My newest novel, Scorched Earth, takes a look at what it might be like to live in extreme drought conditions. What would day-to-day life be like? The economy? I envisioned the criminalization of water waste, massive unchecked wildfires large enough to engulf the Nebraska panhandle, and more. My characters, Jake and Lexi and their baby daughter Ava, are forced to flee their home–fast–when a huge fire takes aim at their town. They think life will be better in California, and take off through Nevada with a hasty plan. Let’s just say things don’t go as planned for them…
I started writing this novel back in early 2017, wrapped it up and sent it to my publisher about a year ago. When I started on the book, big fires were certainly in the news–but nothing like the mega-fires we’re seeing in so many places, and especially in California right now.
I really thought I was writing something a bit over the top, a dystopian near-future novel. Fiction. It frightens and saddens me that it isn’t so fictional after all. My heart goes out to all the people affected and all the firefighters putting their lives on the line.
Well, mostly. The paperback was released today on Amazon, and the ebook is available for preorder, should be available mid-September.
I’m very excited about this book. I began working on it in early 2017, wanted to do a climate-change/drought-related thriller this time around. I had no way to know it would become as topical as it has, with all the horrendous, tragic fires that have taken place in the meantime.
I hope you check it out…and that you have pleasant dreams…or not!
In the year 2032, a record-breaking drought grips the nation. Tinder-dry conditions fuel massive fires. Water reserves plummet to new and dangerous lows. Draconian water laws punish even minimal waste without mercy. And there’s no relief in sight.
A fast-moving inferno ignites in Western Nebraska, driving Jake and Lexi from their home in the middle of the night with almost no time to pack up their belongings. They flee west on the interstate, along with their infant daughter Ava, hoping the fire will soon be contained and they can return home.
Instead, the fire races out of control, quickly consuming much of the Nebraska Panhandle, forcing Jake and Lexi to decide on a hasty relocation plan. They hit the road through the Nevada desert, heartbroken over the widespread destruction and their loss, but hoping to find a new and better life out West.
But the road takes them places they never could have expected…places they never wanted to go.
Jake and Lexi thought they’d already lost everything to the fire. They were wrong.
Which road should you take when escape is only an illusion?
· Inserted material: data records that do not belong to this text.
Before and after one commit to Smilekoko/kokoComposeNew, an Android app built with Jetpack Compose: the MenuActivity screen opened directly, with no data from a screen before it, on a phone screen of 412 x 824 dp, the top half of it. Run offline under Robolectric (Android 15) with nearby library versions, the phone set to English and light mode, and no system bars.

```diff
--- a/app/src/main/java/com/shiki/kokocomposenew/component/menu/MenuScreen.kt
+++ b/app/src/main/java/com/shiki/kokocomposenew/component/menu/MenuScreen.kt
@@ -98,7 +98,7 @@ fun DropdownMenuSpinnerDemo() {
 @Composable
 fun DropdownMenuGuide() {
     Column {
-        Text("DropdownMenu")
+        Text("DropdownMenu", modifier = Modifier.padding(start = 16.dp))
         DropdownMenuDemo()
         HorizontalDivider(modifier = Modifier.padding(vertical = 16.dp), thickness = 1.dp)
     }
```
I have a question for my fellow authors and readers. A long time ago (in a prior life), my doctor (at the time) told me that he really loved Pat Conroy’s writing, that the descriptions were so gorgeous. I read Prince of Tides and remember enjoying it. I started The Great Santini the other day and am blown away by the stunning descriptions. Really fantastic. But…
When I write, I only write through one character’s POV at a time. I write vivid descriptions, but I have to write them in that character’s voice. I’d love to free myself to write lyrical descriptions as Conroy does, but that would not be true to the voice of my typical characters. He’s obviously writing as the omniscient narrator and describing as he pleases.
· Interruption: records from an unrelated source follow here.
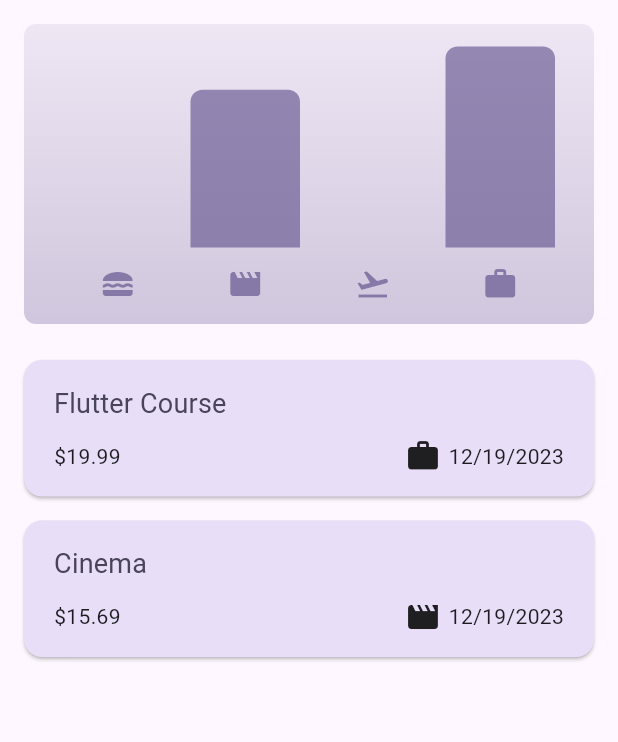
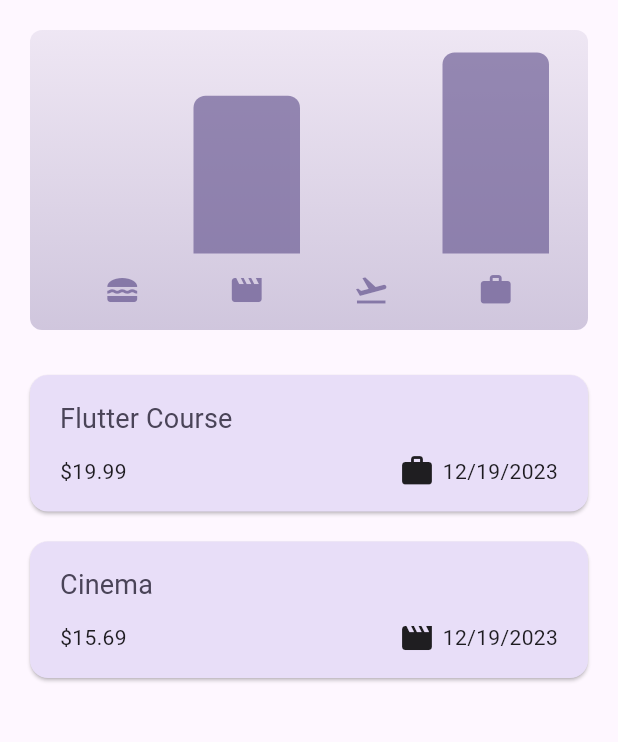
Before and after one commit to fszabi/flutter_expenses_app, a Flutter app: the screen it shows after launch, on a phone screen of 412 x 824 dp, the part 84-826 px from its top. Run offline on Flutter 3.47's test engine with Material 3 defaults, Android fonts, the phone set to English and light mode, and no system bars.

Commit message:
theming finished, app finished

```diff
--- a/lib/main.dart
+++ b/lib/main.dart
@@ -24,10 +24,6 @@ void main() {
         colorScheme: kDarkColorScheme,
         cardTheme: const CardTheme().copyWith(
           color: kDarkColorScheme.secondaryContainer,
-          margin: const EdgeInsets.symmetric(
-            horizontal: 16,
-            vertical: 8,
-          ),
         ),
         elevatedButtonTheme: ElevatedButtonThemeData(
           style: ElevatedButton.styleFrom(
@@ -59,10 +55,6 @@ void main() {
         ),
         cardTheme: const CardTheme().copyWith(
           color: kColorScheme.secondaryContainer,
-          margin: const EdgeInsets.symmetric(
-            horizontal: 16,
-            vertical: 8,
-          ),
         ),
         elevatedButtonTheme: ElevatedButtonThemeData(
           style: ElevatedButton.styleFrom(
--- a/lib/widgets/chart/chart.dart
+++ b/lib/widgets/chart/chart.dart
@@ -30,10 +30,13 @@ class Chart extends StatelessWidget {
 
   @override
   Widget build(BuildContext context) {
+    final width = MediaQuery.of(context).size.width;
     final isDarkMode =
         MediaQuery.of(context).platformBrightness == Brightness.dark;
     return Container(
-      margin: const EdgeInsets.all(16),
+      margin: width < 600
+          ? const EdgeInsets.fromLTRB(20, 0, 20, 30)
+          : const EdgeInsets.fromLTRB(20, 0, 30, 0),
       padding: const EdgeInsets.symmetric(
         vertical: 15,
         horizontal: 20,
--- a/lib/widgets/expenses.dart
+++ b/lib/widgets/expenses.dart
@@ -94,15 +94,21 @@ class _ExpensesState extends State<Expenses> {
         ],
       ),
       body: width < 600
-          ? Column(
+          ? Container(
+              margin: const EdgeInsets.symmetric(horizontal: 0, vertical: 20),
+              child: Column(
                 children: [
                   Chart(expenses: _registeredExpenses),
                   Expanded(
                     child: mainContent,
                   ),
                 ],
+              ),
             )
-          : Row(
+          : Container(
+              margin: const EdgeInsets.symmetric(horizontal: 0, vertical: 20),
+              child: Row(
+                crossAxisAlignment: CrossAxisAlignment.start,
                 children: [
                   Expanded(
                     child: Chart(expenses: _registeredExpenses),
@@ -112,6 +118,7 @@ class _ExpensesState extends State<Expenses> {
                   ),
                 ],
               ),
+            ),
     );
   }
 }
--- a/lib/widgets/expenses_list/expense_item.dart
+++ b/lib/widgets/expenses_list/expense_item.dart
@@ -8,7 +8,12 @@ class ExpenseItem extends StatelessWidget {
 
   @override
   Widget build(BuildContext context) {
+    final width = MediaQuery.of(context).size.width;
+
     return Card(
+      margin: width < 600
+          ? const EdgeInsets.fromLTRB(20, 0, 20, 20)
+          : const EdgeInsets.fromLTRB(0, 0, 20, 20),
       child: Padding(
         padding: const EdgeInsets.symmetric(
           vertical: 15,
--- a/lib/widgets/expenses_list/expenses_list.dart
+++ b/lib/widgets/expenses_list/expenses_list.dart
@@ -19,9 +19,7 @@ class ExpensesList extends StatelessWidget {
       itemBuilder: (ctx, index) => Dismissible(
         background: Container(
           color: Theme.of(context).colorScheme.error.withOpacity(0.75),
-          margin: EdgeInsets.symmetric(
-            horizontal: Theme.of(context).cardTheme.margin!.horizontal,
-          ),
+          margin: const EdgeInsets.fromLTRB(20, 0, 20, 20),
         ),
         key: ValueKey(expenses[index]),
         onDismissed: (direction) {
```
Lines whose indentation alone changed are shown as unchanged.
Fellow authors/readers, what are your thoughts on the matter? What do you prefer to write? What do you prefer to read?
They have a cool setup where you can sponsor their site for a week, and in return they post an excerpt from your book (or announcement of your event) for the week. Check it out–Chapter 1 of my recent release, Down the Brink, for your reading pleasure: